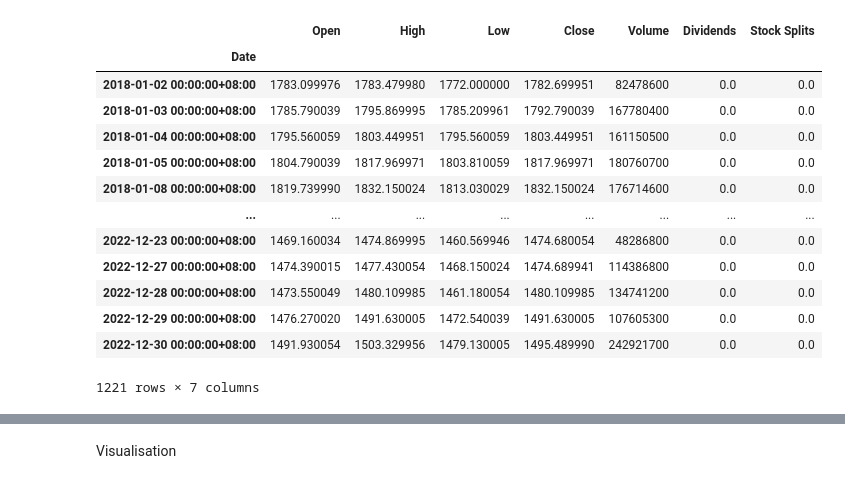
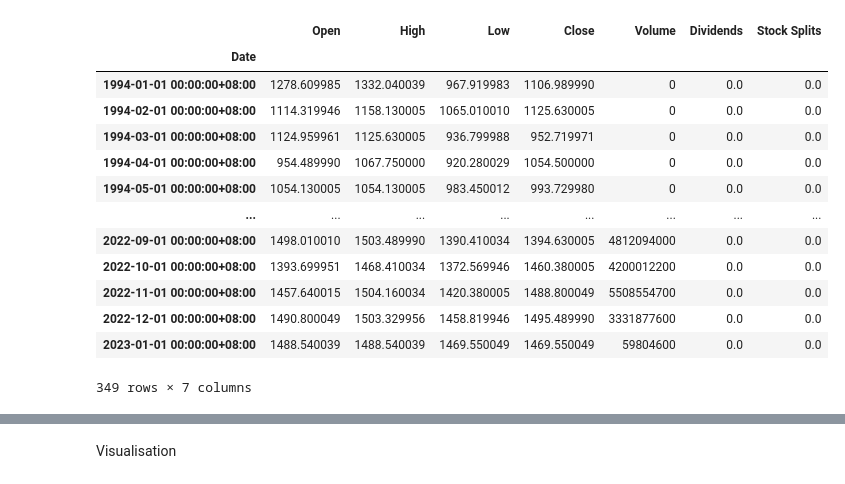
Before and after one commit to rogerloh-acc/Finance-Model-, a Jupyter notebook: Historical Index Returns/Historical Index Returns.ipynb, the cells around one changed output, grey strips where cells are left out. Drawn from its saved outputs; the diff is of its cells as text; code cells hidden in the pictures.

```diff
--- a/Historical Index Returns/Historical Index Returns.ipynb
+++ b/Historical Index Returns/Historical Index Returns.ipynb
@@ -5,24 +5,25 @@ import yfinance as yf
 import matplotlib.pyplot as plt
 # %%
 # Fetch daily data for the index from Yahoo Finance
-Index = yf.Ticker('^KLSE').history (start='2018-01-01', end='2022-12-31',interval='1d')
-#Index = yf.Ticker('^KLSE').history (period = 'max', interval='1mo')
+input = '^KLSE'
+#Index = yf.Ticker(input).history (start='1990-01-01', end='2022-12-31',interval='1mo')
+Index = yf.Ticker(input).history (period = 'max', interval='1mo')
 Index
 # %% [output]
 |  | Open | High | Low | Close | Volume | Dividends | Stock Splits |
 | Date |  |  |  |  |  |  |  |
-| 2018-01-02 00:00:00+08:00 | 1783.099976 | 1783.479980 | 1772.000000 | 1782.699951 | 82478600 | 0.0 | 0.0 |
-| 2018-01-03 00:00:00+08:00 | 1785.790039 | 1795.869995 | 1785.209961 | 1792.790039 | 167780400 | 0.0 | 0.0 |
-| 2018-01-04 00:00:00+08:00 | 1795.560059 | 1803.449951 | 1795.560059 | 1803.449951 | 161150500 | 0.0 | 0.0 |
-| 2018-01-05 00:00:00+08:00 | 1804.790039 | 1817.969971 | 1803.810059 | 1817.969971 | 180760700 | 0.0 | 0.0 |
-| 2018-01-08 00:00:00+08:00 | 1819.739990 | 1832.150024 | 1813.030029 | 1832.150024 | 176714600 | 0.0 | 0.0 |
+| 1994-01-01 00:00:00+08:00 | 1278.609985 | 1332.040039 | 967.919983 | 1106.989990 | 0 | 0.0 | 0.0 |
+| 1994-02-01 00:00:00+08:00 | 1114.319946 | 1158.130005 | 1065.010010 | 1125.630005 | 0 | 0.0 | 0.0 |
+| 1994-03-01 00:00:00+08:00 | 1124.959961 | 1125.630005 | 936.799988 | 952.719971 | 0 | 0.0 | 0.0 |
+| 1994-04-01 00:00:00+08:00 | 954.489990 | 1067.750000 | 920.280029 | 1054.500000 | 0 | 0.0 | 0.0 |
+| 1994-05-01 00:00:00+08:00 | 1054.130005 | 1054.130005 | 983.450012 | 993.729980 | 0 | 0.0 | 0.0 |
 | ... | ... | ... | ... | ... | ... | ... | ... |
-| 2022-12-23 00:00:00+08:00 | 1469.160034 | 1474.869995 | 1460.569946 | 1474.680054 | 48286800 | 0.0 | 0.0 |
-| 2022-12-27 00:00:00+08:00 | 1474.390015 | 1477.430054 | 1468.150024 | 1474.689941 | 114386800 | 0.0 | 0.0 |
-| 2022-12-28 00:00:00+08:00 | 1473.550049 | 1480.109985 | 1461.180054 | 1480.109985 | 134741200 | 0.0 | 0.0 |
-| 2022-12-29 00:00:00+08:00 | 1476.270020 | 1491.630005 | 1472.540039 | 1491.630005 | 107605300 | 0.0 | 0.0 |
-| 2022-12-30 00:00:00+08:00 | 1491.930054 | 1503.329956 | 1479.130005 | 1495.489990 | 242921700 | 0.0 | 0.0 |
+| 2022-09-01 00:00:00+08:00 | 1498.010010 | 1503.489990 | 1390.410034 | 1394.630005 | 4812094000 | 0.0 | 0.0 |
+| 2022-10-01 00:00:00+08:00 | 1393.699951 | 1468.410034 | 1372.569946 | 1460.380005 | 4200012200 | 0.0 | 0.0 |
+| 2022-11-01 00:00:00+08:00 | 1457.640015 | 1504.160034 | 1420.380005 | 1488.800049 | 5508554700 | 0.0 | 0.0 |
+| 2022-12-01 00:00:00+08:00 | 1490.800049 | 1503.329956 | 1458.819946 | 1495.489990 | 3331877600 | 0.0 | 0.0 |
+| 2023-01-01 00:00:00+08:00 | 1488.540039 | 1488.540039 | 1469.550049 | 1469.550049 | 59804600 | 0.0 | 0.0 |
-1221 rows × 7 columns
+349 rows × 7 columns
 # %%
 # Calculate daily returns
 Index['return'] = Index['Close'].pct_change()
```
Also changed, not shown: parts of 5 cells of this notebook.
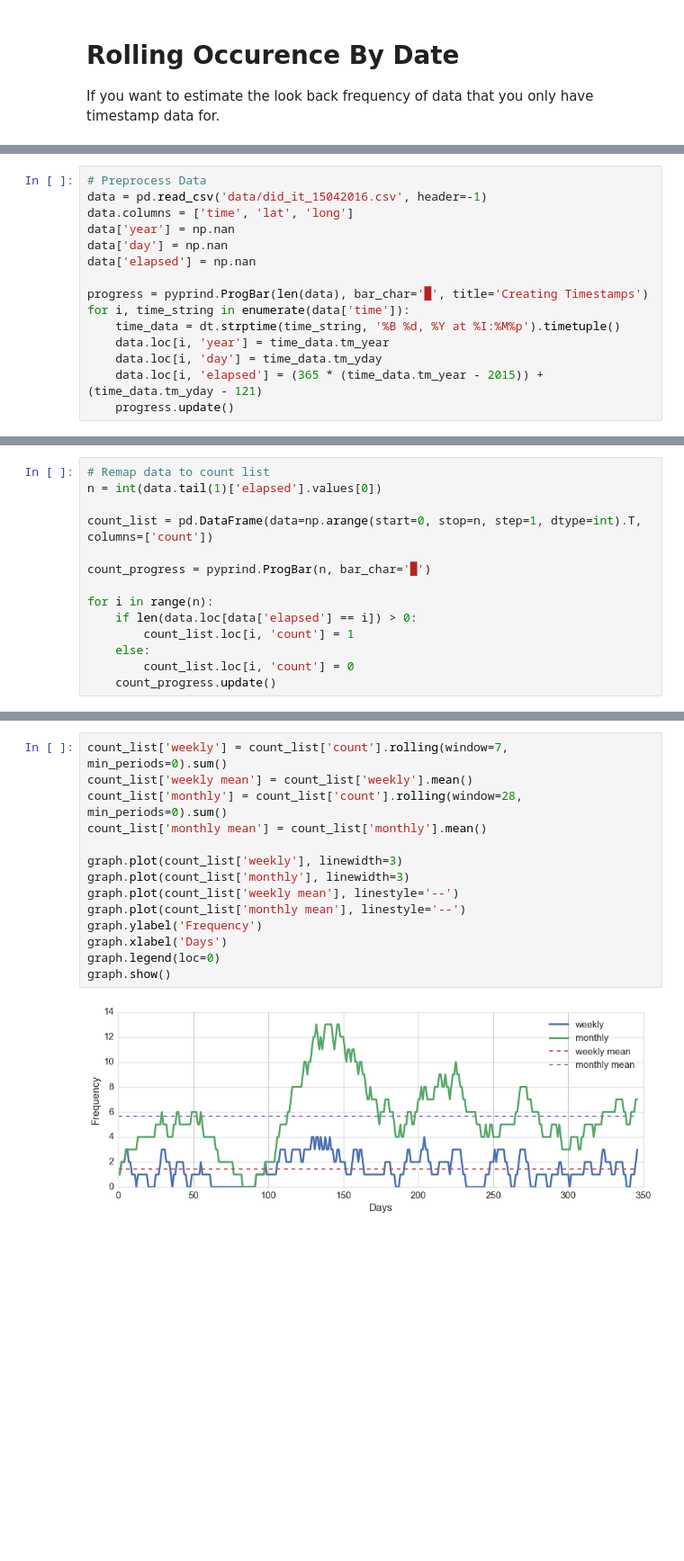
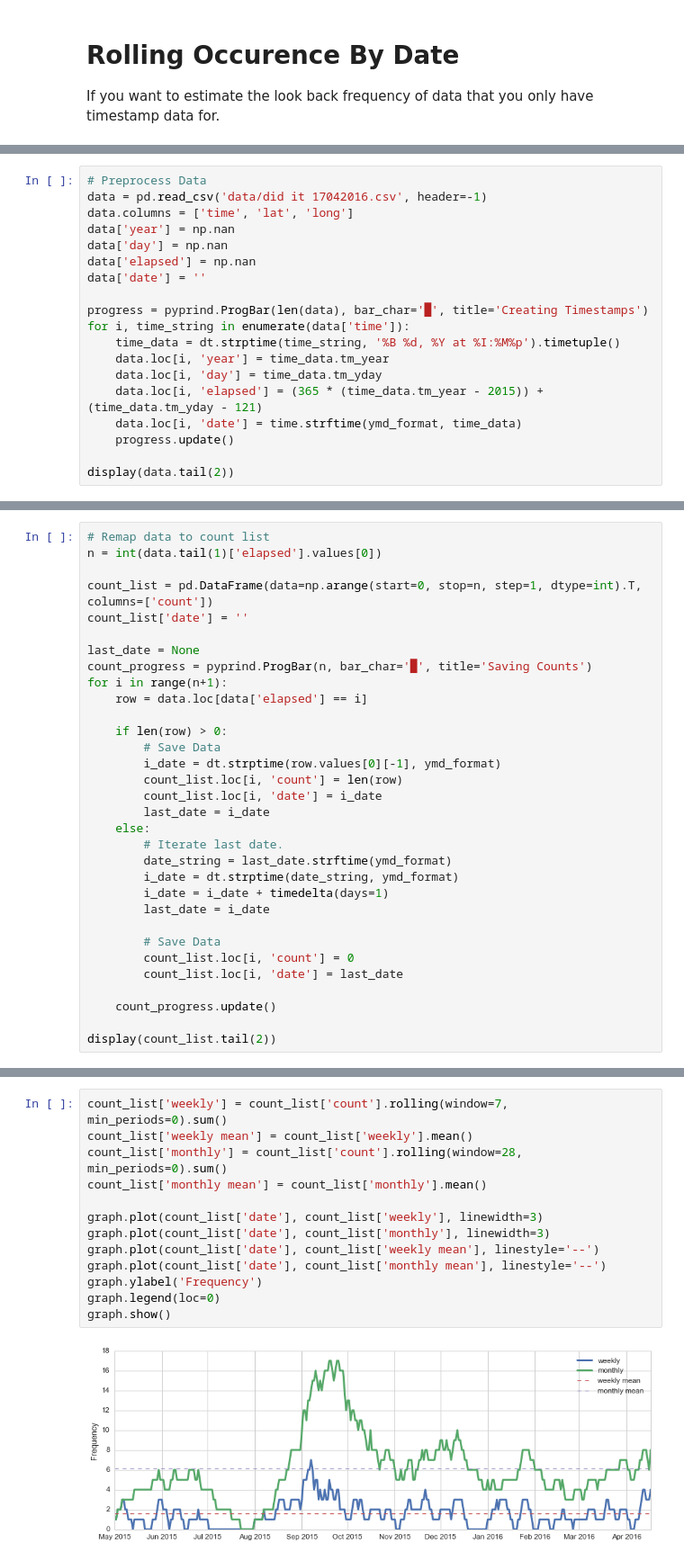
Before and after one commit to arose13/RandomPython, a Jupyter notebook: Rolling Occurrence By Date.ipynb, the cells around one changed output, grey strips where cells are left out. Shown at 90% size. Saved outputs shown, nothing was run; the diff lists cells and outputs as text; blank space fills up the shorter version.

```diff
--- a/Rolling Occurrence By Date.ipynb
+++ b/Rolling Occurrence By Date.ipynb
@@ -19,10 +22,11 @@ sns.set_style('whitegrid')
 # %%
 # Preprocess Data
-data = pd.read_csv('data/did_it_15042016.csv', header=-1)
+data = pd.read_csv('data/did it 17042016.csv', header=-1)
 data.columns = ['time', 'lat', 'long']
 data['year'] = np.nan
 data['day'] = np.nan
 data['elapsed'] = np.nan
+data['date'] = ''
 
 progress = pyprind.ProgBar(len(data), bar_char='█', title='Creating Timestamps')
 for i, time_string in enumerate(data['time']):
@@ -30,7 +34,10 @@ for i, time_string in enumerate(data['time']):
     data.loc[i, 'year'] = time_data.tm_year
     data.loc[i, 'day'] = time_data.tm_yday
     data.loc[i, 'elapsed'] = (365 * (time_data.tm_year - 2015)) + (time_data.tm_yday - 121)
+    data.loc[i, 'date'] = time.strftime(ymd_format, time_data)
     progress.update()
+
+display(data.tail(2))
 # %% [output]
 Creating Timestamps
 0%                          100%
@@ -41,13 +51,31 @@ Total time elapsed: 00:00:00
 n = int(data.tail(1)['elapsed'].values[0])
 
 count_list = pd.DataFrame(data=np.arange(start=0, stop=n, step=1, dtype=int).T, columns=['count'])
+count_list['date'] = ''
 
-count_progress = pyprind.ProgBar(n, bar_char='█')
+last_date = None
+count_progress = pyprind.ProgBar(n, bar_char='█', title='Saving Counts')
+for i in range(n+1):
+    row = data.loc[data['elapsed'] == i]
 
-for i in range(n):
-    if len(data.loc[data['elapsed'] == i]) > 0:
-        count_list.loc[i, 'count'] = 1
+    if len(row) > 0:
+        # Save Data
+        i_date = dt.strptime(row.values[0][-1], ymd_format)
+        count_list.loc[i, 'count'] = len(row)
+        count_list.loc[i, 'date'] = i_date
+        last_date = i_date
     else:
+        # Iterate last date.
+        date_string = last_date.strftime(ymd_format)
+        i_date = dt.strptime(date_string, ymd_format)
+        i_date = i_date + timedelta(days=1)
+        last_date = i_date
+
+        # Save Data
         count_list.loc[i, 'count'] = 0
+        count_list.loc[i, 'date'] = last_date
+
     count_progress.update()
+
+display(count_list.tail(2))
 # %% [output]
@@ -61,16 +93,15 @@ It's time to end this once and for all!
 # %%
 count_list['weekly'] = count_list['count'].rolling(window=7, min_periods=0).sum()
 count_list['weekly mean'] = count_list['weekly'].mean()
 count_list['monthly'] = count_list['count'].rolling(window=28, min_periods=0).sum()
 count_list['monthly mean'] = count_list['monthly'].mean()
 
-graph.plot(count_list['weekly'], linewidth=3)
-graph.plot(count_list['monthly'], linewidth=3)
-graph.plot(count_list['weekly mean'], linestyle='--')
-graph.plot(count_list['monthly mean'], linestyle='--')
+graph.plot(count_list['date'], count_list['weekly'], linewidth=3)
+graph.plot(count_list['date'], count_list['monthly'], linewidth=3)
+graph.plot(count_list['date'], count_list['weekly mean'], linestyle='--')
+graph.plot(count_list['date'], count_list['monthly mean'], linestyle='--')
 graph.ylabel('Frequency')
-graph.xlabel('Days')
 graph.legend(loc=0)
 graph.show()
 # %% [output]
-[figure, old version]
+[figure, new version]
```
Also changed, not shown: parts of 5 cells of this notebook, 1 other file.
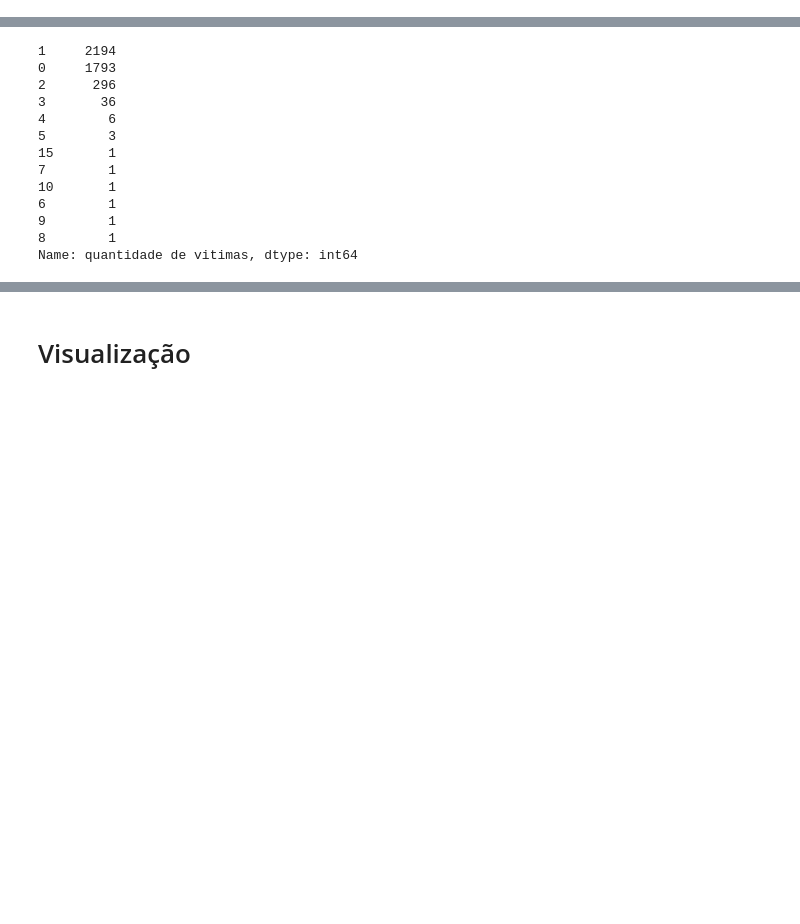
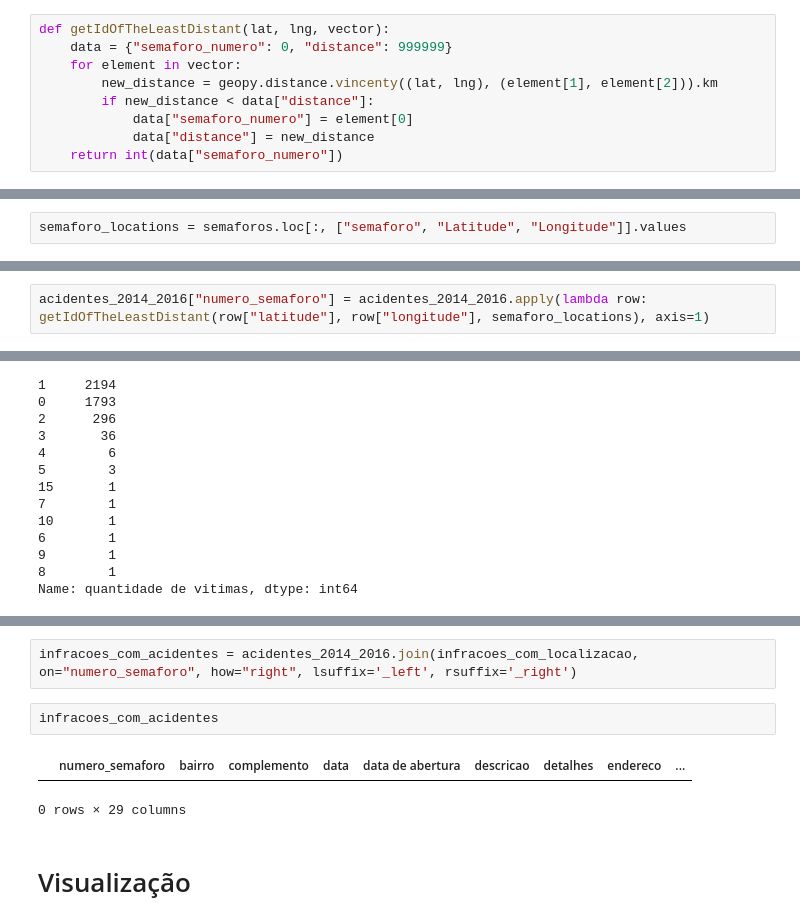
Before and after one commit to fbormann/DadosTransitoRecife, a Jupyter notebook: Projeto CTTU.ipynb, the cells around one changed output, grey strips where cells are left out. Cells and saved outputs as stored; diff of their text form; blank space fills up the shorter version.

Commit message:
update data, removing a lot of unused code

```diff
--- a/Projeto CTTU.ipynb
+++ b/Projeto CTTU.ipynb
@@ -909,0 +692,9 @@ infracoes_com_localizacao = geopandas.GeoDataFrame(infracoes_com_localizacao)
+# %%
+def getIdOfTheLeastDistant(lat, lng, vector):
+    data = {"semaforo_numero": 0, "distance": 999999}
+    for element in vector:
+        new_distance = geopy.distance.vincenty((lat, lng), (element[1], element[2])).km
+        if new_distance < data["distance"]:
+            data["semaforo_numero"] = element[0]
+            data["distance"] = new_distance
+    return int(data["semaforo_numero"])
@@ -909,0 +703,2 @@ infracoes_com_localizacao = geopandas.GeoDataFrame(infracoes_com_localizacao)
+# %%
+semaforo_locations = semaforos.loc[:, ["semaforo", "Latitude", "Longitude"]].values
@@ -910 +744,3 @@ infracoes_com_localizacao = geopandas.GeoDataFrame(infracoes_com_localizacao)
+# %%
+acidentes_2014_2016["numero_semaforo"] = acidentes_2014_2016.apply(lambda row: getIdOfTheLeastDistant(row["latitude"], row["longitude"], semaforo_locations), axis=1)
 # %%
@@ -948,3 +843,10 @@ infra
+# %%
+infracoes_com_acidentes = acidentes_2014_2016.join(infracoes_com_localizacao, on="numero_semaforo", how="right", lsuffix='_left', rsuffix='_right')
+# %%
+infracoes_com_acidentes
+# %% [output]
+|  | numero_semaforo | bairro | complemento | data | data de abertura | descricao | detalhes | endereco | ... |
+0 rows × 29 columns
 # %% [markdown]
 # Visualização
 # %%
```
Also changed, not shown: parts of 56 cells of this notebook.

▶ [Task description] Reproduce every line of the records containing the string "tail".

▶ [Task output]
+display(data.tail(2))
 n = int(data.tail(1)['elapsed'].values[0])
+display(count_list.tail(2))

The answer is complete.